Technology is great, but it's apps and services that make the money. With the mobile industry firmly locked on to their 4G roadmaps, Wireless Asia looks at the top technology trends that will impact how cellcos approach the content side of the business (NOTE: Mileage may vary depending on the economic winds of change in your market)
Cloud computing goes mobile
The idea of cloud computing in the IT world has been around for ages, but now that smartphones - notably the iPhone and the Android-based G1 - are both driving mobile internet usage and creating easily accessible warehouses for users to get purpose-built apps for all kinds of things, the concept of computing in the cloud is gaining traction in the mobile sector.
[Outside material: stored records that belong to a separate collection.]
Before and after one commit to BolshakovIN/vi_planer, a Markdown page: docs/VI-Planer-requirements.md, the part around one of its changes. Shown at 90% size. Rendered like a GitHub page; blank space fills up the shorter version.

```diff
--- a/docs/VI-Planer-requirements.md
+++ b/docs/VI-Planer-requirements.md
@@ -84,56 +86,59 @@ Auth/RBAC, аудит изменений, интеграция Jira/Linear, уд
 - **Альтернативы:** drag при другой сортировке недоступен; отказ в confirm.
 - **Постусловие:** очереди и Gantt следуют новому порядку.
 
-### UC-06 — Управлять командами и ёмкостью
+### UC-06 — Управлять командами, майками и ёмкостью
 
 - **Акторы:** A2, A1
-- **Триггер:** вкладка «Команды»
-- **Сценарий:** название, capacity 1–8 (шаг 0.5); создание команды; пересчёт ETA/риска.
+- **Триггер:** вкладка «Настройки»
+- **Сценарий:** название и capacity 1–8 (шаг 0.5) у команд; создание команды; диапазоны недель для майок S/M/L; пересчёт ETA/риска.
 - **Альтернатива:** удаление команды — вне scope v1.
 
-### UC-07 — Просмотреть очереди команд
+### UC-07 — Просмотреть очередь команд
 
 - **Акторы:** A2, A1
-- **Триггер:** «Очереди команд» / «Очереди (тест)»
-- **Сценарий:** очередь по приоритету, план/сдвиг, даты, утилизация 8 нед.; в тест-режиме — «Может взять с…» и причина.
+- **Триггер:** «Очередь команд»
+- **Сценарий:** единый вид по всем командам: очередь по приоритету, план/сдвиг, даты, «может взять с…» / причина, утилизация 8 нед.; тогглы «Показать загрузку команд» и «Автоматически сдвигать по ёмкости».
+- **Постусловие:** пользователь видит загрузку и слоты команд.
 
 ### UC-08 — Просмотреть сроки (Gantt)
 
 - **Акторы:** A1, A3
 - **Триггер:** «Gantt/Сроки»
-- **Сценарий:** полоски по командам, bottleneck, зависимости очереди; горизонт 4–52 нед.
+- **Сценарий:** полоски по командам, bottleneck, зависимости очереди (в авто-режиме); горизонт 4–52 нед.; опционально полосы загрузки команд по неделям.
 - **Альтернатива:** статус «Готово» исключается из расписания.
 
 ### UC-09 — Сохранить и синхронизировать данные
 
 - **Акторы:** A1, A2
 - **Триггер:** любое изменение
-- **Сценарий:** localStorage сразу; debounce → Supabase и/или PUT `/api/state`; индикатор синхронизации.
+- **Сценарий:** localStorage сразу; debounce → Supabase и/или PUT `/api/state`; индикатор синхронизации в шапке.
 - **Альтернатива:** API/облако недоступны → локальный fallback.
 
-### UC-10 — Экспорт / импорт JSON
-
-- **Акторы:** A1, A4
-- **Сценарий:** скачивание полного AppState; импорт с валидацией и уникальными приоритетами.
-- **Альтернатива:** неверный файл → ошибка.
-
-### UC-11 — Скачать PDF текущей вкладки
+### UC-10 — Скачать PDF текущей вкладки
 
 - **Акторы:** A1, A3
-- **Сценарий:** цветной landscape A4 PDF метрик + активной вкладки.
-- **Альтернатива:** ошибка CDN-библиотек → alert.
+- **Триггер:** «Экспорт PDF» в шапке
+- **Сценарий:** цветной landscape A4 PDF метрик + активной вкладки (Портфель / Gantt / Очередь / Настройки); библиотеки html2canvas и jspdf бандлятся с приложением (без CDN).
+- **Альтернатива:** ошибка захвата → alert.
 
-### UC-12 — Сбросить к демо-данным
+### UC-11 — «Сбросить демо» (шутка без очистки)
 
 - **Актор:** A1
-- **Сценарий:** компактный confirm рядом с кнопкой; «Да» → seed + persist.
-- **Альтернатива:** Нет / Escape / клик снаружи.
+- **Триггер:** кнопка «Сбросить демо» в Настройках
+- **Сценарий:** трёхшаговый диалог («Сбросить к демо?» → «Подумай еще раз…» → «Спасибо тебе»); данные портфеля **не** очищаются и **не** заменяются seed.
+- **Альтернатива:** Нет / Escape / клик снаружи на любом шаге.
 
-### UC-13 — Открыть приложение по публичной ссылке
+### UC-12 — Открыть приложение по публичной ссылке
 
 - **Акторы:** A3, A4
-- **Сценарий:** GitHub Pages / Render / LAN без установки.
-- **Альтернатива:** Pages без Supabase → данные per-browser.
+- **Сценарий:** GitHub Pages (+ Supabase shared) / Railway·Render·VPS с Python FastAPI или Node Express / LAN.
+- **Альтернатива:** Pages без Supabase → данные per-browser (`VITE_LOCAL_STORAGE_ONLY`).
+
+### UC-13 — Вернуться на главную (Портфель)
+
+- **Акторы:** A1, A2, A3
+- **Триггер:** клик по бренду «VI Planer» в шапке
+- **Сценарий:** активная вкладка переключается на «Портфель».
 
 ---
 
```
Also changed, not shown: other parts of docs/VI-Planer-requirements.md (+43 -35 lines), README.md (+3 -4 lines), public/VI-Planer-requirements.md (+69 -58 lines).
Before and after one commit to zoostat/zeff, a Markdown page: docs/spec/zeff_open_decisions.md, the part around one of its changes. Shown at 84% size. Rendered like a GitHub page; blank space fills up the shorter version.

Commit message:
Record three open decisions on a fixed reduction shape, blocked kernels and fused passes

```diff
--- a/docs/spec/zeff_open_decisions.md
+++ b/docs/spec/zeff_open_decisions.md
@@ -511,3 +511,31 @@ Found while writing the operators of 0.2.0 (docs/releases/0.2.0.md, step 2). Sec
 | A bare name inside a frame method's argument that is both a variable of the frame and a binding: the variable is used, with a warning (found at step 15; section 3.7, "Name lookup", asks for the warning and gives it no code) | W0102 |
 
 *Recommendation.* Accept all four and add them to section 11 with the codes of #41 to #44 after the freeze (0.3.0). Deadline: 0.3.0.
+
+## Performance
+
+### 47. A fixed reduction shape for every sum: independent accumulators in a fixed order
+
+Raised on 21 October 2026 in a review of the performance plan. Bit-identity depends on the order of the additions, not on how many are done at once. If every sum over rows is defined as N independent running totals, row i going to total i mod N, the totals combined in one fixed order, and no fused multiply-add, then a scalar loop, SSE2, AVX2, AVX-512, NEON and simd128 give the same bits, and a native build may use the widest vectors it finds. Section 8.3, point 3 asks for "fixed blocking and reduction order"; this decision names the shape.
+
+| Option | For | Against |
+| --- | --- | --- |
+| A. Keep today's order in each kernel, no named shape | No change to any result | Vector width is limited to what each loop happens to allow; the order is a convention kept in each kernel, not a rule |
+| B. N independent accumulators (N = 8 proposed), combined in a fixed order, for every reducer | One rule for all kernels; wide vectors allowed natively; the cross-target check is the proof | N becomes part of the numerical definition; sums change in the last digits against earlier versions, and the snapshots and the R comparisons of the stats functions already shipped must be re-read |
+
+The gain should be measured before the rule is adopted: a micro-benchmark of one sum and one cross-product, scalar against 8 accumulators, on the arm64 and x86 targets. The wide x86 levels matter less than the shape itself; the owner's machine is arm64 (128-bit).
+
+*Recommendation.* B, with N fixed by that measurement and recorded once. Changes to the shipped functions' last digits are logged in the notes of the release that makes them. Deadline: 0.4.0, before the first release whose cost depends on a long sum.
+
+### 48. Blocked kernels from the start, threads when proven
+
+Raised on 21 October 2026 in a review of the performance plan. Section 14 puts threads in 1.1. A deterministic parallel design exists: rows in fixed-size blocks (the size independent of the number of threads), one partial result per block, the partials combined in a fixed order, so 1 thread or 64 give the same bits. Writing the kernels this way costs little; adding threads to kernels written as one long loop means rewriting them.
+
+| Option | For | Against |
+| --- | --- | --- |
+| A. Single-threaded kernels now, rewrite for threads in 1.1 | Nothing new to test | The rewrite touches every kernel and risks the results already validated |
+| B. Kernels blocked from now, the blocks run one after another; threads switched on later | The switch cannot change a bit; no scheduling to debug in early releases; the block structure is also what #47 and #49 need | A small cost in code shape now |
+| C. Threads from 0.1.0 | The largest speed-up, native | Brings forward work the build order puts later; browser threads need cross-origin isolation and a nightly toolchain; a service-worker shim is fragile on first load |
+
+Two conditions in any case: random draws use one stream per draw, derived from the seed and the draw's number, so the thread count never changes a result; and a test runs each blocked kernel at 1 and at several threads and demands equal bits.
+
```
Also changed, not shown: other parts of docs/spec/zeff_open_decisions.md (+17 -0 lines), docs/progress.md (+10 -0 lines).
For the uninitiated, 'cloud computing' (and related terms like virtualization and software-as-a-service) essentially lets the network, rather than a PC, laptop or handset, run a given app and do the heavy lifting in terms of the computer processing. Result: mobile users can use hundreds of apps without worrying about disk space, and can free up processing power, which can also extend battery life.
This is already happening at various levels, from basic things like BlackBerry Enterprise Server to mobile versions of virtual-reality sites like World of Warcraft. Meanwhile, vendors are looking at how to optimize the handset for the cloud. Companies like VMware and Wind River are promoting 'hypervisors' for ARM-powered devices that essentially divide the handset into two separate OSs running on their own chips - one for system-specific software, and the other for user apps.
Another idea - which assumes that mobile cloud computing will be client-based - could be to turn the SIM card into a client. Ajit Jaokar, founder and CEO of publishing company Futuretext, said at a recent SIM summit in Hong Kong that the OMA's Smart Card Web server for SIMs could serve as a cloud client, as it has all the features you'd need for one: complete Web server, a gigabyte of memory, browser-based apps development environment, offline web apps support, access to device APIs and a trusted ecosystem. Even better, it brings cellcos into the device/browser evolution loop and gives them a new value-add opportunity.
Your very own apps stores
Now that Apple's Apps Store has proven a hit with both iPhone users and - more importantly - apps developers, other players are scrambling to build their own. The forces behind Android have created the Android Market, and RIM now has a BlackBerry Store. Microsoft is rumored to be doing likewise with something called 'Skymarket' that could see the light of day in 2009.
Meanwhile, some operators are making their own moves. T-Mobile in the US and O2 in the UK have already announced plans to create and launch apps stores. In essence, it's all about establishing a firm, and branded, foothold in the mobile apps value chain. Both T-Mobile and O2 have said they want a platform to allow developers to create trial and monitor apps for handsets they carry, and give them a place to sell them. Interestingly, O2 is an iPhone retailer as well, while T-Mobile of course has the Android G1 handset - but both want more of their handsets to benefit from an apps-store concept.
Adobe wants the same thing, and will spend a lot of time next year pushing the mobile version of its Air platform that, purportedly, will give handsets a more common platform for apps that Adobe's Flash Lite hasn't quite achieved.